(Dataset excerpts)
<<<<

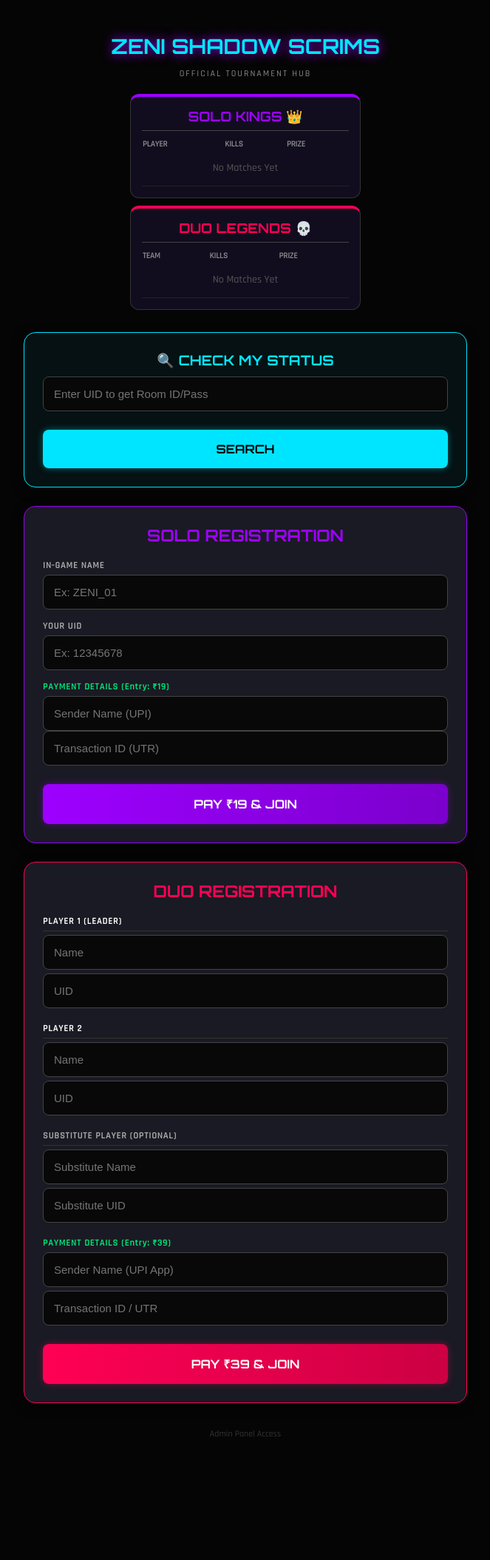
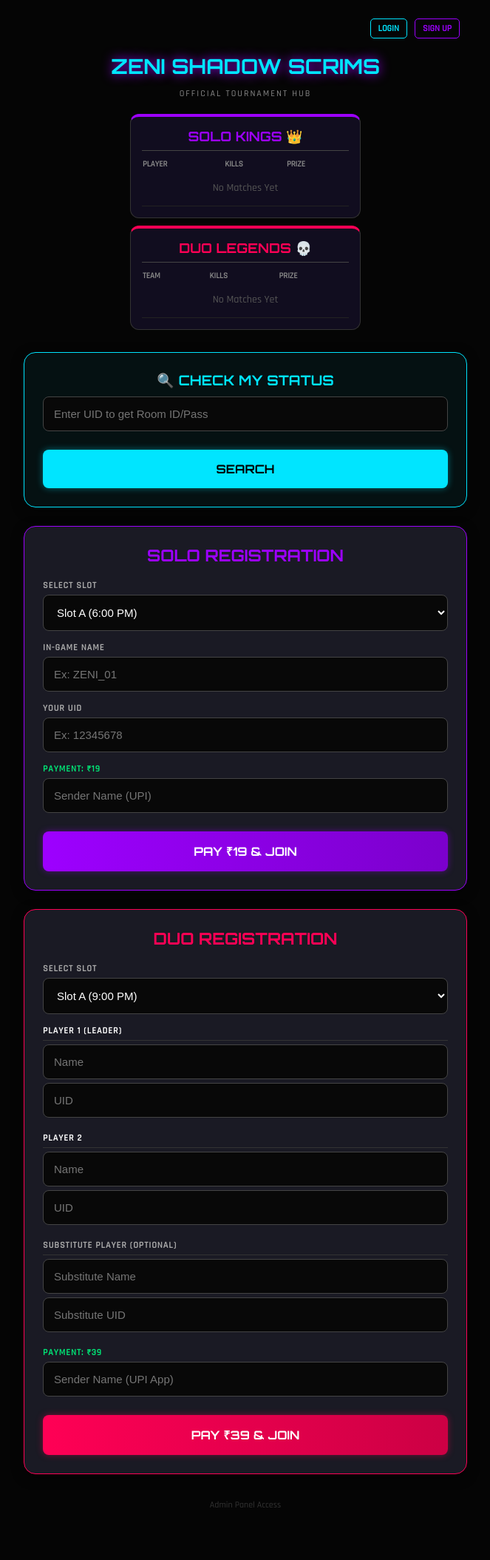
Before and after one commit to dynamaxhunt/ZENI-TOURNAMENT-DASHBOARD-, a Flask app: page / in a window 1280 px wide. Shown: the whole page at 74% size, without its empty margins (308-971 px from the left). Before the commit the page ends 1942 px from the top, so only its background shows below. Run offline with Flask 3, Linux system fonts and the light colour scheme.

Commit message:
Update index.html

```diff
--- a/templates/index.html
+++ b/templates/index.html
@@ -4,16 +4,27 @@
     <meta charset="UTF-8">
     <meta name="viewport" content="width=device-width, initial-scale=1.0">
     <title>ZENI SHADOW SCRIMS</title>
+
     <link rel="icon" type="image/jpeg" href="{{ url_for('static', filename='favicon.jpg') }}">
+
     <link href="https://fonts.googleapis.com/css2?family=Orbitron:wght@700&family=Rajdhani:wght@500&display=swap" rel="stylesheet">
+
     <style>
-        /* RESET & BASICS */
+        /* BASE STYLES */
         body { background: #050505; color: white; font-family: 'Rajdhani', sans-serif; text-align: center; margin: 0; padding-bottom: 50px; }
         h1, h2, h3 { font-family: 'Orbitron', sans-serif; margin: 0; }
         .container { max-width: 600px; margin: 0 auto; padding: 15px; }
 
+        /* TOP BAR (LOGIN/USER) */
+        .top-bar { display: flex; justify-content: flex-end; align-items: center; padding: 10px; font-size: 14px; }
+        .auth-btn { text-decoration: none; font-weight: bold; padding: 5px 10px; border-radius: 5px; margin-left: 10px; font-size: 12px; }
+        .login-btn { border: 1px solid #00e5ff; color: #00e5ff; }
+        .signup-btn { border: 1px solid #9d00ff; color: #9d00ff; }
+        .user-info { color: #00e5ff; margin-right: 10px; }
+        .logout-btn { color: #ff4444; text-decoration: none; font-size: 12px; margin-left: 10px; }
+
         /* HEADER */
-        .header { margin-top: 30px; margin-bottom: 20px; }
+        .header { margin-top: 10px; margin-bottom: 20px; }
         .glow-text { color: #00e5ff; text-shadow: 0 0 15px #9d00ff; font-size: 28px; }
 
         /* LEADERBOARDS */
@@ -24,12 +35,12 @@
         th { text-align: left; color: #888; font-size: 11px; text-transform: uppercase; }
         td { border-bottom: 1px solid #222; padding: 8px 0; }
 
-        /* FORMS & CARDS */
+        /* CARDS & FORMS */
         .card { background: #1a1a24; border: 1px solid #333; padding: 25px; margin-bottom: 25px; border-radius: 16px; text-align: left; box-shadow: 0 4px 15px rgba(0,0,0,0.5); }
         .card h2 { text-align: center; margin-bottom: 20px; font-size: 22px; }
 
         label { display: block; color: #aaa; font-size: 12px; margin-top: 15px; margin-bottom: 5px; font-weight: bold; letter-spacing: 1px; }
-        input { width: 100%; padding: 14px; background: #080808; border: 1px solid #444; color: white; border-radius: 8px; box-sizing: border-box; font-size: 15px; transition: 0.3s; }
+        input, select { width: 100%; padding: 14px; background: #080808; border: 1px solid #444; color: white; border-radius: 8px; box-sizing: border-box; font-size: 15px; transition: 0.3s; }
         input:focus { border-color: #00e5ff; outline: none; background: #111; }
 
         button { width: 100%; padding: 16px; font-weight: bold; border: none; cursor: pointer; border-radius: 8px; margin-top: 25px; font-family: 'Orbitron'; font-size: 16px; transition: 0.3s; }
@@ -45,11 +56,74 @@
         .duo-btn { background: linear-gradient(90deg, #ff0055, #cc0044); color: white; box-shadow: 0 0 10px rgba(255, 0, 85, 0.4); }
 
         .status-box { border: 1px solid #00e5ff; background: rgba(0, 229, 255, 0.05); }
+
+        /* PAYMENT MODAL (POPUP) */
+        .modal { display: none; position: fixed; top: 0; left: 0; width: 100%; height: 100%; background: rgba(0,0,0,0.9); z-index: 999; justify-content: center; align-items: center; }
+        .modal-content { background: #111; padding: 30px; border-radius: 15px; border: 2px solid #00e676; text-align: center; width: 85%; max-width: 350px; }
+        .qr-img { width: 200px; height: 200px; margin: 15px 0; border: 5px solid white; }
     </style>
+
+    <script>
+        // PAYMENT LOGIC
+        let currentMode = "";
+
+        function openPayment(mode, amount) {
+            // 1. Check if user is logged in (optional check)
+            /* {% if not current_user.is_authenticated %}
+                alert("Please Login First!");
+                window.location.href = "/login";
+                return;
+            {% endif %}
+            */
+
+            // 2. Validate Form First
+            const form = document.getElementById(mode + '-form');
+            if(!form.checkValidity()) {
+                form.reportValidity();
+                return;
+            }
+
+            // 3. Set Data
+            currentMode = mode;
+
+            // 4. Generate UPI QR Code (REPLACE WITH YOUR UPI ID BELOW)
+            const upiID = "yourupi@okaxis"; // <--- CHANGE THIS
+            const qrUrl = `https://api.qrserver.com/v1/create-qr-code/?size=200x200&data=upi://pay?pa=${upiID}%26pn=ZENI%26am=${amount}%26tn=TournamentFee`;
+
+            document.getElementById('qrImage').src = qrUrl;
+            document.getElementById('payAmount').innerText = "₹" + amount;
+            document.getElementById('paymentModal').style.display = 'flex';
+        }
+
+        function closePayment() {
+            document.getElementById('paymentModal').style.display = 'none';
+        }
+
+        function confirmPayment() {
+            const txnId = document.getElementById('finalTxnId').value;
+            if(!txnId) { alert("Please enter Transaction ID!"); return; }
+
+            // Fill the hidden Txn ID in the real form and submit
+            document.getElementById(currentMode + '-txn').value = txnId;
+            document.getElementById(currentMode + '-form').submit();
+        }
+    </script>
 </head>
 <body>
 
     <div class="container">
+
+        <div class="top-bar">
+            {% if current_user.is_authenticated %}
+                <span class="user-info">Welcome, {{ current_user.name }}</span>
+                <a href="/profile" style="color:white; text-decoration:underline;">My Dashboard</a>
+                <a href="/logout" class="logout-btn">Logout</a>
+            {% else %}
+                <a href="/login" class="auth-btn login-btn">LOGIN</a>
+                <a href="/signup" class="auth-btn signup-btn">SIGN UP</a>
+            {% endif %}
+        </div>
+
         <div class="header">
             <h1 class="glow-text">ZENI SHADOW SCRIMS</h1>
             <p style="color:#888; font-size: 12px; letter-spacing: 2px;">OFFICIAL TOURNAMENT HUB</p>
@@ -99,8 +173,16 @@
 
         <div class="card solo-theme">
             <h2 class="solo-title">SOLO REGISTRATION</h2>
-            <form action="/register" method="post">
+            <form id="SOLO-form" action="/register" method="post">
                 <input type="hidden" name="mode" value="SOLO">
+                <input type="hidden" name="txn_id" id="SOLO-txn">
+
+                <label>SELECT SLOT</label>
+                <select name="slot" required>
+                    <option value="SOLO-A">Slot A (6:00 PM)</option>
+                    <option value="SOLO-B">Slot B (7:00 PM)</option>
+                    <option value="SOLO-C">Slot C (8:00 PM)</option>
+                </select>
 
                 <label>IN-GAME NAME</label>
                 <input type="text" name="p1_name" placeholder="Ex: ZENI_01" required>
@@ -108,18 +190,25 @@
                 <label>YOUR UID</label>
                 <input type="number" name="p1_uid" placeholder="Ex: 12345678" required>
 
-                <label style="color:#00e676;">PAYMENT DETAILS (Entry: ₹19)</label>
+                <label style="color:#00e676;">PAYMENT: ₹19</label>
                 <input type="text" name="sender_name" placeholder="Sender Name (UPI)" required>
-                <input type="text" name="txn_id" placeholder="Transaction ID (UTR)" required>
 
-                <button type="submit" class="solo-btn">PAY ₹19 & JOIN</button>
+                <button type="button" class="solo-btn" onclick="openPayment('SOLO', 19)">PAY ₹19 & JOIN</button>
             </form>
         </div>
 
         <div class="card duo-theme">
             <h2 class="duo-title">DUO REGISTRATION</h2>
-            <form action="/register" method="post">
+            <form id="DUO-form" action="/register" method="post">
                 <input type="hidden" name="mode" value="DUO">
+                <input type="hidden" name="txn_id" id="DUO-txn">
+
+                <label>SELECT SLOT</label>
+                <select name="slot" required>
+                    <option value="DUO-A">Slot A (9:00 PM)</option>
+                    <option value="DUO-B">Slot B (10:00 PM)</option>
+                    <option value="DUO-C">Slot C (11:00 PM)</option>
+                </select>
 
                 <label style="color:#fff; border-bottom:1px solid #333; padding-bottom:5px;">PLAYER 1 (LEADER)</label>
                 <input type="text" name="p1_name" placeholder="Name" required style="margin-bottom:5px;">
@@ -133,11 +222,10 @@
                 <input type="text" name="sub_name" placeholder="Substitute Name" style="margin-bottom:5px;">
                 <input type="number" name="sub_uid" placeholder="Substitute UID">
 
-                <label style="color:#00e676; margin-top:20px;">PAYMENT DETAILS (Entry: ₹39)</label>
-                <input type="text" name="sender_name" placeholder="Sender Name (UPI App)" required style="margin-bottom:5px;">
-                <input type="text" name="txn_id" placeholder="Transaction ID / UTR" required>
+                <label style="color:#00e676; margin-top:20px;">PAYMENT: ₹39</label>
+                <input type="text" name="sender_name" placeholder="Sender Name (UPI App)" required>
 
-                <button type="submit" class="duo-btn">PAY ₹39 & JOIN</button>
+                <button type="button" class="duo-btn" onclick="openPayment('DUO', 39)">PAY ₹39 & JOIN</button>
             </form>
         </div>
 
@@ -146,5 +234,22 @@
         </div>
 
     </div>
+
+    <div id="paymentModal" class="modal">
+        <div class="modal-content">
+            <h2 style="color:#00e676; margin:0;">SCAN TO PAY</h2>
+            <h1 id="payAmount" style="color:white; font-size:40px; margin:10px 0;">₹0</h1>
+            <p style="color:#aaa; font-size:12px;">Scan using Paytm / GPay / PhonePe</p>
+
+            <img id="qrImage" src="" class="qr-img">
+
+            <label style="text-align:left; color:#fff;">ENTER TRANSACTION ID</label>
+            <input type="text" id="finalTxnId" placeholder="Ex: 583920..." style="border-color:#00e676;">
+
+            <button onclick="confirmPayment()" style="background:#00e676; color:black; margin-top:10px;">VERIFY & SUBMIT</button>
+            <button onclick="closePayment()" style="background:#333; margin-top:10px;">CANCEL</button>
+        </div>
+    </div>
+
 </body>
 </html>
```
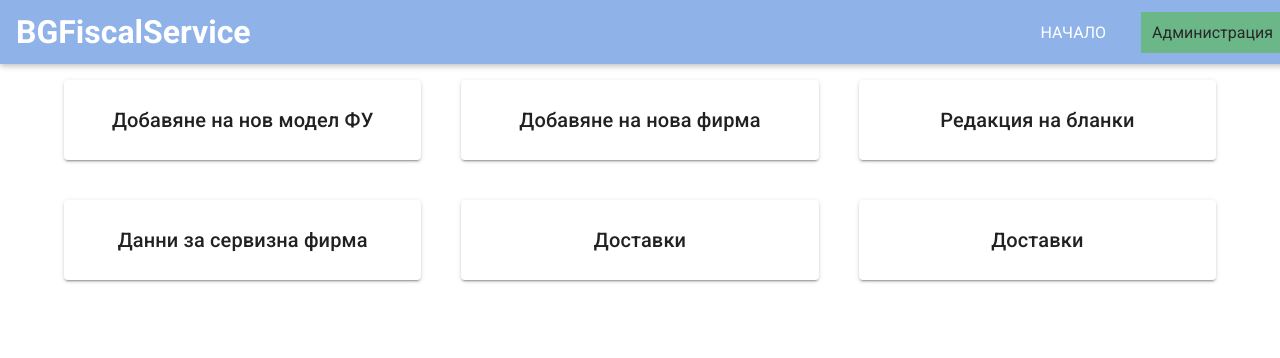
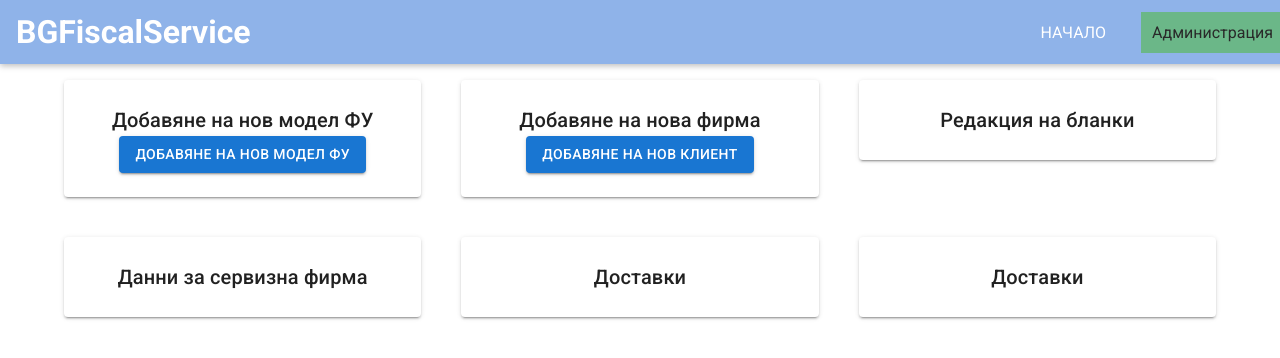
Before and after one commit to failnot3/BG-fisc-service, a React (Create React App) app in the folder front-end/: page /admin in a window 1280 px wide. Shown: the top 358 px of the page. Built offline with nearby package versions, Linux system fonts and the light colour scheme.

Commit message:
demo changes

```diff
--- a/front-end/src/components/sharedComponents/UIelement/gridItemsOne.js
+++ b/front-end/src/components/sharedComponents/UIelement/gridItemsOne.js
@@ -3,6 +3,7 @@ import * as React from "react";
 import Paper from "@mui/material/Paper";
 import { Box } from "@mui/material";
 import Grid from "@mui/material/Grid";
+import Button from "@mui/material/Button";
 
 import { Typography } from "@mui/material";
 
@@ -14,6 +15,7 @@ const GridItemAdmin = () => {
           <Box padding={3} sx={{ textAlign: "center" }}>
             <Typography variant='h6' component='h4'>
               Добавяне на нов модел ФУ
+              <Button variant='contained'>Добавяне на нов модел ФУ</Button>
             </Typography>
           </Box>
         </Paper>
@@ -23,6 +25,7 @@ const GridItemAdmin = () => {
           <Box padding={3} sx={{ textAlign: "center" }}>
             <Typography variant='h6' component='h4'>
               Добавяне на нова фирма
+              <Button variant='contained'>Добавяне на нов клиент</Button>
             </Typography>
           </Box>
         </Paper>
```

>>>>

*WORK ORDER*. Pull every line that holds the string "placeholder" out of the records.

*REPLY*.
                 <input type="text" name="p1_name" placeholder="Ex: ZENI_01" required>
                 <input type="number" name="p1_uid" placeholder="Ex: 12345678" required>
                 <input type="text" name="sender_name" placeholder="Sender Name (UPI)" required>
-                <input type="text" name="txn_id" placeholder="Transaction ID (UTR)" required>
                 <input type="text" name="p1_name" placeholder="Name" required style="margin-bottom:5px;">
                 <input type="text" name="sub_name" placeholder="Substitute Name" style="margin-bottom:5px;">
                 <input type="number" name="sub_uid" placeholder="Substitute UID">
-                <input type="text" name="sender_name" placeholder="Sender Name (UPI App)" required style="margin-bottom:5px;">
-                <input type="text" name="txn_id" placeholder="Transaction ID / UTR" required>
+                <input type="text" name="sender_name" placeholder="Sender Name (UPI App)" required>
+            <input type="text" id="finalTxnId" placeholder="Ex: 583920..." style="border-color:#00e676;">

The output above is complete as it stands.